It seemed like just another beautiful summer Sunday morning. I awoke with the sun streaming through our bedroom window.

I slowly sat up and then I noticed it: virtually my entire body was covered in red welts.


My dress code for sleeping during the warm weather might be characterized as "minimal" so I discovered the rash was practically everywhere.


I awoke my wife, Joy, who was equally as shocked; her skin, however, was untouched by the rash.


"Did you eat anything unusual yesterday?" she asked me.


I couldn't think of anything out of the ordinary. In fact, our Saturday menu had been really quite average - no exotic shellfish, no steaks made from wild boar. We got up and wandered around the house looking for the answer.

We eventually arrived in the laundry room; Joy picked up a newly opened bottle of "No Name" fabric softener.


"What's this?" she asked.


The previous day I had volunteered to do some shopping and had selected "No Name" as an economical alternative to the more expensive brands.

I had also loaded the washing machine and had added plenty of the new fabric softener.


We determined that this was the cause of my unpleasant-looking red skin: immediately we tossed it out and later returned to the bottle with the little teddy bear on the label for our family laundry.

But - what's with the "No Name" brand anyway?


I don't mean to pick on "No Name" just because its fabric softener tormented me and ignored my wife.

"No Name" is the ultimate in generic marketing: no personality, no cachet, no image: just a variety of products at a very reasonable price.


Can anyone experience any sense of pride labouring at a plant that manufactures "No Name" margarine, for example? What about the shipper who busily loads a truck with boxes of "No Name" ketchup?
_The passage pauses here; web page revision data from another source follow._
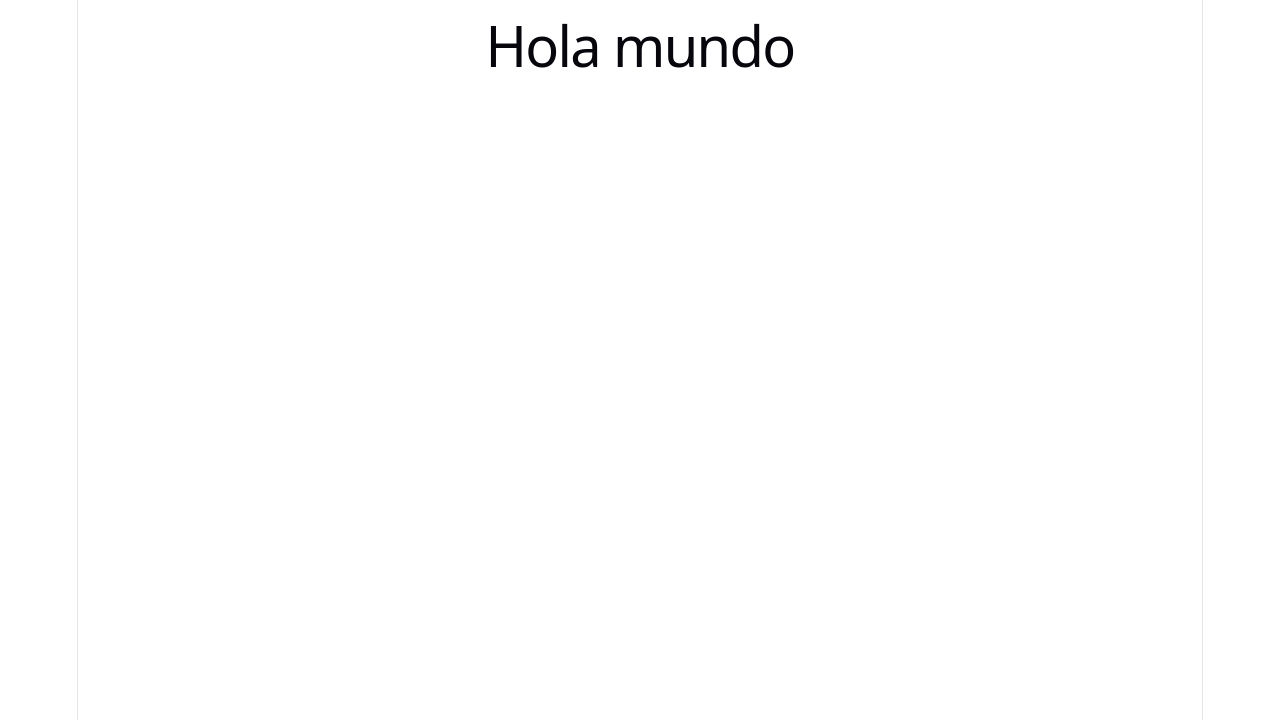
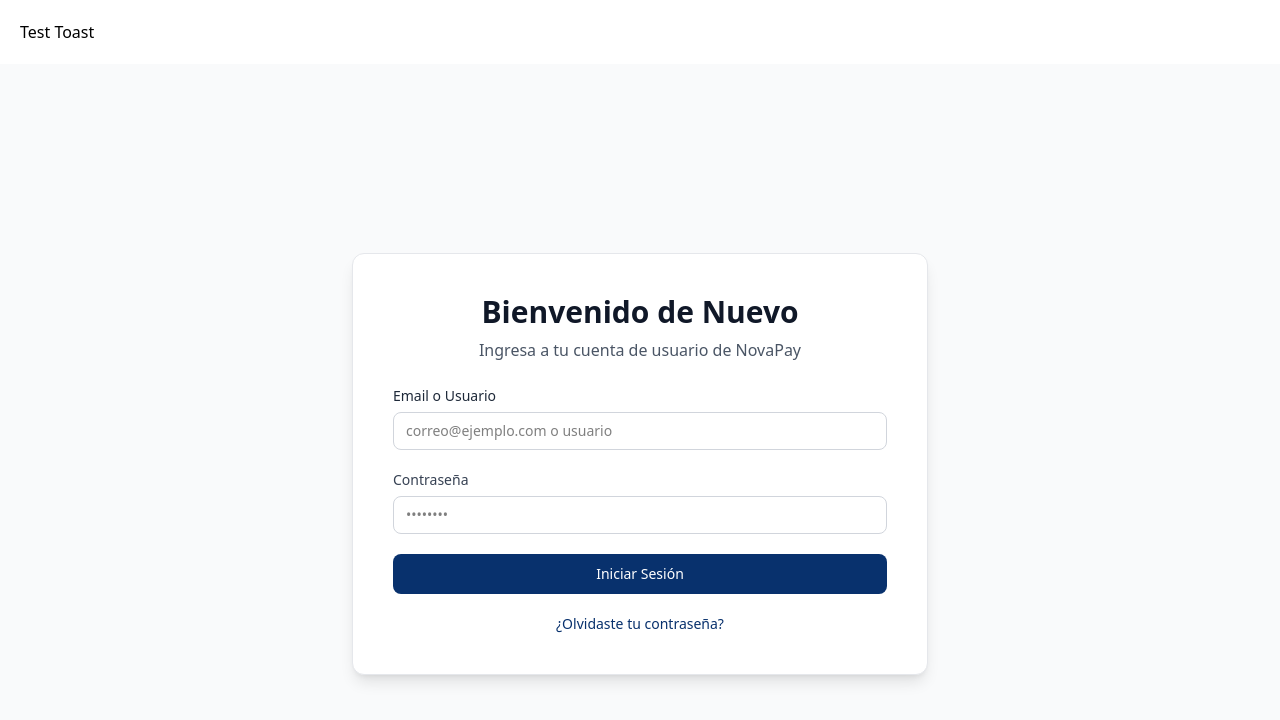
Before and after one commit to marcss-bnajera/client-user-novapay, a React (Vite) app: page / in a window 1280 px wide. Shown: the top 720 px of the page. Built offline with nearby package versions, Linux system fonts and the light colour scheme.

Commit message:
feat: Implementando el Form de Login y ForgotPassword y mesajes toast

```diff
--- a/package.json
+++ b/package.json
@@ -17,6 +17,7 @@
     "lucide-react": "^1.17.0",
     "react": "^19.2.6",
     "react-dom": "^19.2.6",
+    "react-hot-toast": "^2.6.0",
     "react-router-dom": "^7.17.0",
     "tailwindcss": "^4.3.0",
     "zustand": "^5.0.14"
--- a/src/app/App.jsx
+++ b/src/app/App.jsx
@@ -1,10 +1,32 @@
 import { useState } from 'react'
+import { AppRoutes } from './routes/AppRoutes';
+import { Toaster, toast } from "react-hot-toast"
 import './App.css'
 
 function App() {
   return (
     <>
-      <h1>Hola mundo</h1>
+      <Toaster
+        position="top-center"
+        toastOptions={{
+          style: {
+            fontFamily: "inherit",
+            fontWeight: 600,
+            fontSize: "1rem",
+            borderRadius: "8px",
+          },
+        }}
+      />
+
+      {/* Ejemplo de Mensaje */}
+      <button
+        onClick={() => toast("Hola 👋")}
+        style={{ margin: "20px" }}
+      >
+        Test Toast
+      </button>
+
+      <AppRoutes />
     </>
   );
 }
--- /dev/null
+++ b/src/app/routes/AppRoutes.jsx
@@ -0,0 +1,17 @@
+import { Routes, Route } from "react-router-dom";
+import { AuthPage } from "../../features/auth/pages/AuthPage.jsx";
+
+export const AppRoutes = ()=> {
+
+    return(
+        <Routes>
+
+            {/* PUBLIC */}
+            <Route path="/" element={<AuthPage/>} />
+
+
+            {/* Ruta temporal para pruebas */}
+            <Route path="*" element={<h1>Página no encontrada</h1>} />
+        </Routes>
+    );
+}
--- /dev/null
+++ b/src/features/auth/components/ForgotPasswordForm.jsx
@@ -0,0 +1,36 @@
+export const ForgotPasswordForm = ({onSwitch}) => {
+    return (
+        <form className="space-y-5">
+            <div>
+                <label className="block text-sm font-medium text-gray-800 mb-1.5">
+                    Email
+                </label>
+                <input
+                    type="email"
+                    placeholder="correo@ejemplo.com"
+                    className="w-full px-3 py-2 text-sm border border-gray-300 rounded-lg focus:ring-2 focus:ring-blue-500"
+                />
+            </div>
+            <div>
+                <button
+                    type="submit"
+                    className="w-full bg-main-blue text-white py-2.5 px-4 rounded-lg text-sm font-medium hover:opacity-90 transition"
+                    >
+                    Enviar correo
+                </button>
+            </div>
+            <div>
+                <p className="text-center text-sm text-gray-600">
+                    ¿Recordaste tu contraseña?{" "}
+                <button
+                    type="button"
+                    onClick={onSwitch}
+                    className="text-main-blue font-medium hover:underline"
+                    >
+                    Iniciar sesión
+                </button>
+                </p>
+            </div>
+        </form>
+    );
+};
--- /dev/null
+++ b/src/features/auth/components/LoginForm.jsx
@@ -0,0 +1,48 @@
+export const LoginForm = ({ onForgot }) => {
+    return (
+        <form className="space-y-5">
+            {/* Sección de de email o usuario */}
+            <div>
+                <label className="block text-sm font-medium text-gray-800 mb-1.5">
+                    Email o Usuario
+                </label>
+                <input
+                    type="text"
+                    placeholder="correo@ejemplo.com o usuario"
+                    className="w-full px-3 py-2 text-sm border border-gray-300 rounded-lg focus:ring-2 focus:ring-blue-500"
+                />
+            </div>
+
+            {/* Sección de de contraseña */}
+            <div>
+                <label className="block text-sm font-medium text-gray-700 mb-1.5">
+                    Contraseña
+                </label>
+                <input
+                    type="password"
+                    placeholder="••••••••"
+                    className="w-full px-3 py-2 text-sm border border-gray-300 rounded-lg focus:ring-2 focus:ring-blue-500"
+                />
+            </div>
+            <div>
+                <button
+                    type="submit"
+                    className="w-full bg-main-blue hover:opacity-90 text-white font-medium py-2.5 px-4 rounded-lg transition-colors duration-200 text-sm"
+                >
+                    Iniciar Sesión
+                </button>
+            </div>
+            <div>
+                <p className="text-center text-sm">
+                <button
+                    type="button"
+                    onClick={onForgot}
+                    className="text-main-blue hover:underline"
+                    >
+                    ¿Olvidaste tu contraseña?
+                </button>
+                </p>
+            </div>
+        </form>
+    );
+};
--- /dev/null
+++ b/src/features/auth/pages/AuthPage.jsx
@@ -0,0 +1,53 @@
+import { useState } from "react";
+import { ForgotPasswordForm } from "../components/ForgotPasswordForm";
+import { LoginForm } from "../components/LoginForm";
+
+export const AuthPage = () => {
+  const [isForgot, setIsForgot] = useState(false);
+  const [isLogin, setIsLogin] = useState(true);
+
+  return (
+    <div className="min-h-screen flex items-center justify-center bg-gray-50 p-4">
+      {/* Contenedor principal: ocupa toda la pantalla y centra el contenido */}
+
+      <div className="w-full max-w-xl bg-white rounded-xl shadow-lg border border-gray-200 p-6 md:p-10">
+        {/* Tarjeta blanca: caja central con sombra, borde y padding */}
+
+        <div className="text-center mb-6">
+          {/* Contenedor del texto: título y descripción centrados */}
+          <h1 className="text-2xl lg:text-3xl font-bold text-gray-900 mb-2">
+            {/* Título dinámico según estado */}
+            {isForgot
+              ? "Recuperar Contraseña"
+              : isLogin
+                ? "Bienvenido de Nuevo"
+                : "Crear Cuenta"}
+          </h1>
+
+          <p className="text-gray-600 text-base max-w-md mx-auto">
+            {/* Descripción debajo del título */}
+            {isForgot
+              ? "Ingresa tu correo para recuperar tu contraseña"
+              : isLogin
+                ? "Ingresa a tu cuenta de usuario de NovaPay"
+                : "Regístrate como usuario de NovaPay"}
+          </p>
+        </div>
+        {isForgot ? (
+          <ForgotPasswordForm
+            onSwitch={() => {
+              setIsForgot(false);
+            }}
+          />
+        ) : (
+          <LoginForm
+            isLogin={isLogin}
+            setIsLogin={setIsLogin}
+            onForgot={() => setIsForgot(true)}
+          />
+        )}
+      </div>
+      {/* Cierre de la tarjeta blanca */}
+    </div>
+  );
+};
--- a/src/styles/index.css
+++ b/src/styles/index.css
@@ -1,113 +1,55 @@
 @import "tailwindcss";
 
+@theme {
+  --color-main-blue: #08316d;
+}
+
 :root {
-  --text: #6b6375;
-  --text-h: #08060d;
-  --bg: #fff;
-  --border: #e5e4e7;
-  --code-bg: #f4f3ec;
-  --accent: #aa3bff;
-  --accent-bg: rgba(170, 59, 255, 0.1);
-  --accent-border: rgba(170, 59, 255, 0.5);
-  --social-bg: rgba(244, 243, 236, 0.5);
-  --shadow:
-    rgba(0, 0, 0, 0.1) 0 10px 15px -3px, rgba(0, 0, 0, 0.05) 0 4px 6px -2px;
+  font-family: system-ui, Avenir, Helvetica, Arial, sans-serif;
+  line-height: 1.5;
+  font-weight: 400;
 
-  --sans: system-ui, 'Segoe UI', Roboto, sans-serif;
-  --heading: system-ui, 'Segoe UI', Roboto, sans-serif;
-  --mono: ui-monospace, Consolas, monospace;
+  --main-blue: #08316d;
 
-  font: 18px/145% var(--sans);
-  letter-spacing: 0.18px;
-  color-scheme: light dark;
-  color: var(--text);
-  background: var(--bg);
   font-synthesis: none;
   text-rendering: optimizeLegibility;
   -webkit-font-smoothing: antialiased;
   -moz-osx-font-smoothing: grayscale;
+}
 
-  @media (max-width: 1024px) {
-    font-size: 16px;
+@keyframes fadeIn {
+  from {
+    opacity: 0;
+    transform: translateY(-6px);
+  }
+
+  to {
+    opacity: 1;
+    transform: translateY(0);
   }
 }
 
-@media (prefers-color-scheme: dark) {
-  :root {
-    --text: #9ca3af;
-    --text-h: #f3f4f6;
-    --bg: #16171d;
-    --border: #2e303a;
-    --code-bg: #1f2028;
-    --accent: #c084fc;
-    --accent-bg: rgba(192, 132, 252, 0.15);
-    --accent-border: rgba(192, 132, 252, 0.5);
-    --social-bg: rgba(47, 48, 58, 0.5);
-    --shadow:
-      rgba(0, 0, 0, 0.4) 0 10px 15px -3px, rgba(0, 0, 0, 0.25) 0 4px 6px -2px;
-  }
-
-  #social .button-icon {
-    filter: invert(1) brightness(2);
-  }
+.animate-fadeIn {
+  animation: fadeIn 0.15s ease-out;
 }
 
-body {
-  margin: 0;
+.sidebar-underline {
+  position: relative;
 }
-
-#root {
-  width: 1126px;
-  max-width: 100%;
-  margin: 0 auto;
-  text-align: center;
-  border-inline: 1px solid var(--border);
-  min-height: 100svh;
-  display: flex;
-  flex-direction: column;
-  box-sizing: border-box;
+.sidebar-underline.active::after {
+  content: "";
+  position: absolute;
+  left: 16px;
+  right: 16px;
+  bottom: 6px;
+  height: 5px;
+  border-radius: 6px;
+  background: linear-gradient(
+    90deg,
+    rgba(8, 49, 109, 0.18) 0%,
+    #08316d 50%,
+    rgba(8, 49, 109, 0.18) 100%
+  );
+  filter: blur(1.5px);
+  z-index: 1;
 }
-
-h1,
-h2 {
-  font-family: var(--heading);
-  font-weight: 500;
-  color: var(--text-h);
-}
-
-h1 {
-  font-size: 56px;
-  letter-spacing: -1.68px;
-  margin: 32px 0;
-  @media (max-width: 1024px) {
-    font-size: 36px;
-    margin: 20px 0;
-  }
-}
-h2 {
-  font-size: 24px;
-  line-height: 118%;
-  letter-spacing: -0.24px;
-  margin: 0 0 8px;
-  @media (max-width: 1024px) {
-    font-size: 20px;
-  }
-}
-p {
-  margin: 0;
-}
-
-code,
-.counter {
-  font-family: var(--mono);
-  display: inline-flex;
-  border-radius: 4px;
-  color: var(--text-h);
-}
-
-code {
-  font-size: 15px;
-  line-height: 135%;
-  padding: 4px 8px;
-  background: var(--code-bg);
-}
```
Also changed, not shown: 1 other file (tests, documents, lock files or other folders).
All people, I believe, are "wired" for recognition, to be acknowledged and appreciated.


We need to have a purpose in life, a reason for being on Earth. In fact, during the time of Stalin, many political prisoners would be ordered to dig a ditch - often through permafrost - which they would immediately fill in, over and over again.

These prisoners would eventually become totally demoralized having accomplished such a meaningless task.

While much of our life can be mundane -shopping, commuting, paying the bills, cooking meals, and doing the laundry (with brand-name fabric softener, of course) - we still long for a motive for our lives, something to be passionate about.


The Bible says, "I [Jesus] have come that you may have life and have it more abundantly."


It also alerts us to his presence when we trust in him: "I am with you always, even to the end of the world."


Christ, who was perfect, accepted death on a cross to take away your sins once and for all, and he rose from the dead, proving the power of God - and he lives today!


Perhaps you are familiar with John 3:16, the best-known Bible verse: "For God so loved the world that he gave his only son, that whoever believes in him should not perish but have eternal life."


Why not call on him today?

Last updated Mar. 25th, 2009 at 11:13am by Simon Gibson